§ **TASK DIRECTIONS**
Count up the lines below where the word "each" shows up, and respond with the number alone.

[[ MATERIALS PROVIDED, beginning ]]

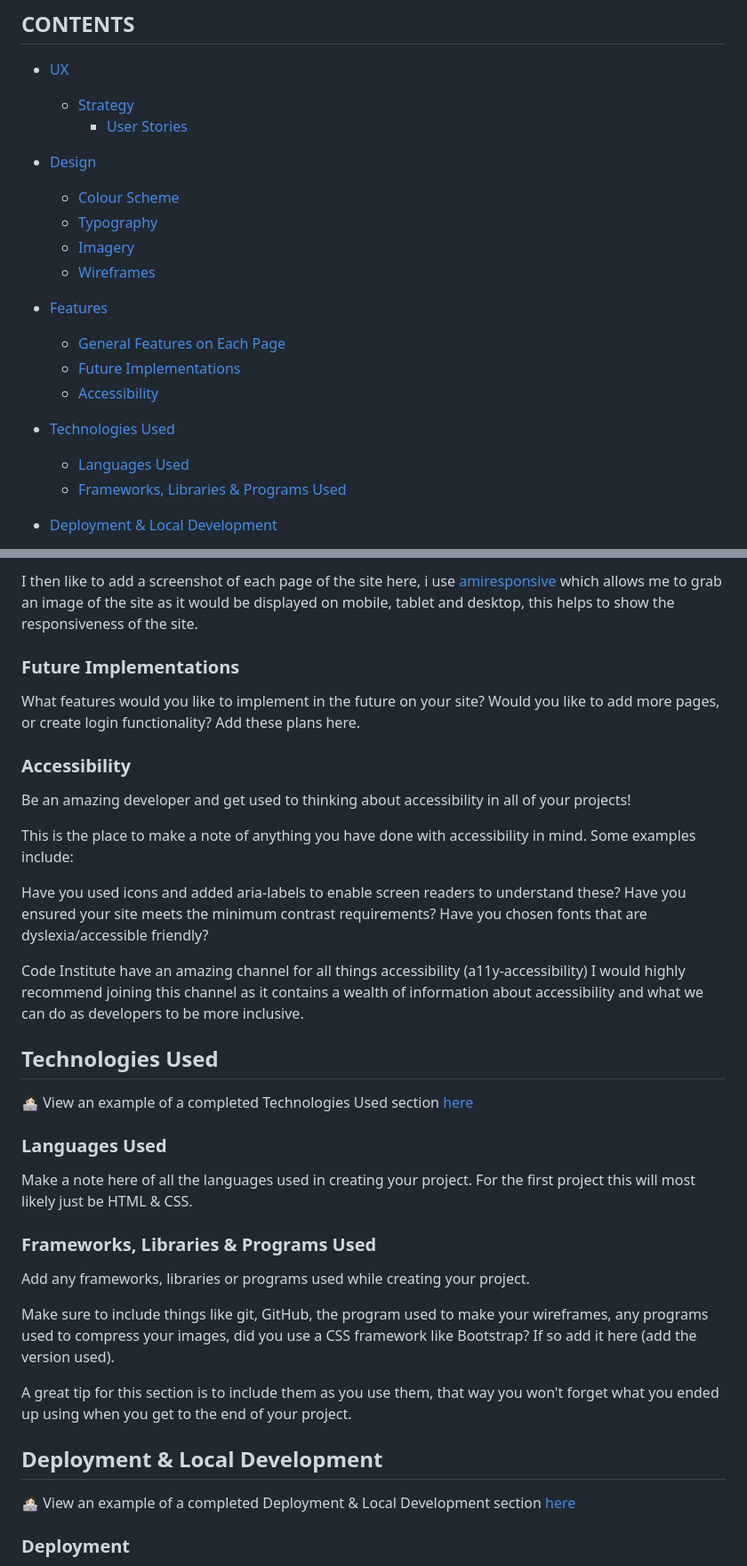
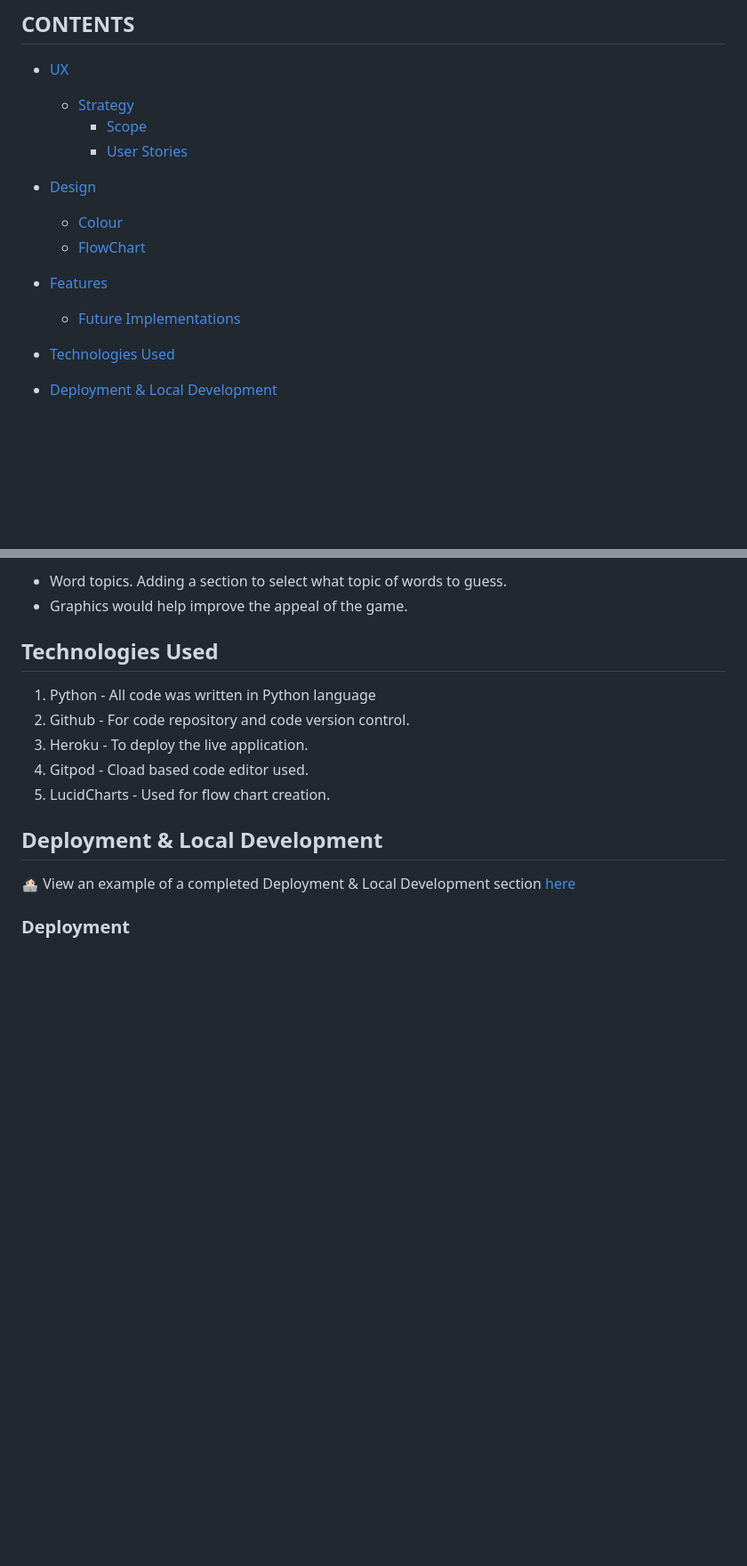
Before and after one commit to lukecdev/PProject_3, a Markdown page: README.md, 2 parts joined by grey strips. Shown: that part at 89% size. Drawn GitHub-style; blank space fills up the shorter version.

```diff
--- a/README.md
+++ b/README.md
@@ -15,22 +15,17 @@ live Deployed site: https://word-guess.herokuapp.com/
 
 * [UX](#ux)
   * [Strategy](#strategy)
+    * [Scope](#scope)
     * [User Stories](#user-stories)
 
 * [Design](#design)
-  * [Colour Scheme](#colour-scheme)
-  * [Typography](#typography)
-  * [Imagery](#imagery)
-  * [Wireframes](#wireframes)
+  * [Colour](#colour)
+  * [FlowChart](#flow-chart)
 
 * [Features](#features)
-  * [General Features on Each Page](#general-features-on-each-page)
-  * [Future Implementations](#future-implementations)
-  * [Accessibility](#accessibility)
+  * [Future Implementations](#future-features)
 
 * [Technologies Used](#technologies-used)
-  * [Languages Used](#languages-used)
-  * [Frameworks, Libraries & Programs Used](#frameworks-libraries--programs-used)
 
 * [Deployment & Local Development](#deployment--local-development)
   * [Deployment](#deployment)
@@ -101,37 +85,13 @@ If there is a feature that appears on all pages of your site, include it here. E
 
-I then like to add a screenshot of each page of the site here, i use [amiresponsive](https://ui.dev/amiresponsive) which allows me to grab an image of the site as it would be displayed on mobile, tablet and desktop, this helps to show the responsiveness of the site.
-
-### Future Implementations
-
-What features would you like to implement in the future on your site? Would you like to add more pages, or create login functionality? Add these plans here.
-
-### Accessibility
-
-Be an amazing developer and get used to thinking about accessibility in all of your projects!
-
-This is the place to make a note of anything you have done with accessibility in mind. Some examples include:
-
-Have you used icons and added aria-labels to enable screen readers to understand these?
-Have you ensured your site meets the minimum contrast requirements?
-Have you chosen fonts that are dyslexia/accessible friendly?
-
-Code Institute have an amazing channel for all things accessibility (a11y-accessibility) I would highly recommend joining this channel as it contains a wealth of information about accessibility and what we can do as developers to be more inclusive.
+- Word topics. Adding a section to select what topic of words to guess.
+- Graphics would help improve the appeal of the game.
 
 ## Technologies Used
-
-👩🏻‍💻 View an example of a completed Technologies Used section [here](https://github.com/kera-cudmore/Bully-Book-Club#Technologies-Used)
-
-### Languages Used
-
-Make a note here of all the languages used in creating your project. For the first project this will most likely just be HTML & CSS.
-
-### Frameworks, Libraries & Programs Used
-
-Add any frameworks, libraries or programs used while creating your project.
-
-Make sure to include things like git, GitHub, the program used to make your wireframes, any programs used to compress your images, did you use a CSS framework like Bootstrap? If so add it here (add the version used).
-
-A great tip for this section is to include them as you use them, that way you won't forget what you ended up using when you get to the end of your project.
+1. Python - All code was written in Python language
+2. Github - For code repository and code version control.
+3. Heroku - To deploy the live application.
+4. Gitpod - Cload based code editor used.
+5. LucidCharts - Used for flow chart creation.
 
 ## Deployment & Local Development
 
```
Also changed, not shown: other parts of README.md (+22 -33 lines).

[[ MATERIALS PROVIDED, end ]]

§ **TASK RESPONSE**
2